SALT - Monday, 14 Tammuz 5780 - July 6, 2020

  • Rav David Silverberg
            The final section of Parashat Pinchas discusses the tamidin u-musafin – the standard public sacrifices, including the daily tamid offering and the additional musaf offering brought on Shabbat, Rosh Chodesh and the holidays (Pesach, Shavuot, Rosh Hashanah, Yom Kippur and Sukkot).  God introduces this section by commanding Moshe to instruct Benei Yisrael that they must ensure to maintain the sacrificial order “be-moado” – “in its time” (28:2).  At first glance, this verse introduces the entire section, commanding that we must ensure to follow the schedule of sacrifices, and offer each sacrifice “be-moado” – at the time when it is to be offered: the tamid sacrifice each day, and each musaf sacrifice on the day it is required (e.g. Shabbat, Rosh Chodesh).
            The Gemara, however, in a number of places (Pesachim 77a, Menachot 72b), explains this verse as referring specifically to the tamid sacrifice.  The word “be-moado,” the Gemara comments, emphasizes that the daily tamid offering is brought even on Shabbat, and even if the nation is in a state of tum’a (impurity).  These are occasions when we might have intuitively assumed that the tamid sacrifice should be offered, and thus the Torah emphasizes that the tamid must be sacrificed “be-moado” – “in its time,” even under these circumstances.
            Rashi, too, interprets this introductory verse as referring specifically to the tamid.  Commenting on the word “be-moado,” Rashi writes, “Every day is the occasion [mo’ed] of the temidin.”  According to Rashi, then, the command to ensure to offer the sacrifices “be-moado” means that we must see to it to offer the daily sacrifice on its occasion – meaning, every day.

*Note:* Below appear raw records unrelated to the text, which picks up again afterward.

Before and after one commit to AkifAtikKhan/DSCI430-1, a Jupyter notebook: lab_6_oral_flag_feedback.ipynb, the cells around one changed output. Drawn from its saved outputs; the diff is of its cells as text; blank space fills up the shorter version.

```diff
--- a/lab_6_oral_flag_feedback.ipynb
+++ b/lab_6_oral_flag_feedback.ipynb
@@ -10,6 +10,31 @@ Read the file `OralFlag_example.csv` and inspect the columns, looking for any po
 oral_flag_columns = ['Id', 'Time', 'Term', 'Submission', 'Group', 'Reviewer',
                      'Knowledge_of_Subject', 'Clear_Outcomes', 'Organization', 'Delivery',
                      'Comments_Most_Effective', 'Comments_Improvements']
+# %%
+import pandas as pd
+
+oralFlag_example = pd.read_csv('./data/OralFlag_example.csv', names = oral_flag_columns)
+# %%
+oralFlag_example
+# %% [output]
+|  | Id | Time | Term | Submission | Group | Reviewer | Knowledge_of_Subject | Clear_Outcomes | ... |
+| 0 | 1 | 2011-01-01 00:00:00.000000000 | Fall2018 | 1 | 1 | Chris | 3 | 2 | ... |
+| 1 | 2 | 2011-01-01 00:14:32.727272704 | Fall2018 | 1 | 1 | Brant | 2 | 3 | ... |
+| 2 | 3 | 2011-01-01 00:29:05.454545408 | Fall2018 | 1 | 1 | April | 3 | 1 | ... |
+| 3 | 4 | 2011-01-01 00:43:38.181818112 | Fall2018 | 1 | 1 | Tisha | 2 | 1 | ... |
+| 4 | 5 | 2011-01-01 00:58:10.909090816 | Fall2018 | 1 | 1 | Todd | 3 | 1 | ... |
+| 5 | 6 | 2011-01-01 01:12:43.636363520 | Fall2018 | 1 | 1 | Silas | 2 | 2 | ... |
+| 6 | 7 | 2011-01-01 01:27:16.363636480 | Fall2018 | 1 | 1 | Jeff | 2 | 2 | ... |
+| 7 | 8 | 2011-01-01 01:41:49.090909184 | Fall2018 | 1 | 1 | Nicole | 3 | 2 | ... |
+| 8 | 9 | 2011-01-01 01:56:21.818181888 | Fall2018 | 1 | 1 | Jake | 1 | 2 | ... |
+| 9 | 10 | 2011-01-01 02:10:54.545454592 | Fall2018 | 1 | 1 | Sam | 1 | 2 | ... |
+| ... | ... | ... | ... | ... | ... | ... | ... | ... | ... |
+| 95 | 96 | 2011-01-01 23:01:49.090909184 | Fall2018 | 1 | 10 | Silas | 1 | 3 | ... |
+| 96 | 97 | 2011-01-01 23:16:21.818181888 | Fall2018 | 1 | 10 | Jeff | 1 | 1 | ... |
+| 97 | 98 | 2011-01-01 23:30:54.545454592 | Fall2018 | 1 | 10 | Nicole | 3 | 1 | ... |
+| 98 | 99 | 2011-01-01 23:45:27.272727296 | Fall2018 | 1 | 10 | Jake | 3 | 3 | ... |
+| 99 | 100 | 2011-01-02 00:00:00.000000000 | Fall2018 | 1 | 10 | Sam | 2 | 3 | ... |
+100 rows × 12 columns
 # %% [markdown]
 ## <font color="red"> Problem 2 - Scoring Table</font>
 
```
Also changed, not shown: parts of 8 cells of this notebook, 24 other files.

            The use of the term “mo’ed” in reference to each day might at first strike us as unusual.  This word is commonly associated with special occasions, with special holidays which we observe once a year.  Here, however, the Torah uses the word “mo’ed” in reference to each and every day of the year, and each and every day of our lives.  This might teach us that indeed, we are to make each and every day a special occasion.  Every ordinary, routine day is a “mo’ed,” a special time, that requires its own “offering,” its own accomplishment.  We should never look upon any day as plain and ordinary.  Each day of our lives is special, laden with unique opportunities for us to seize, opportunities which will not present themselves at any other time.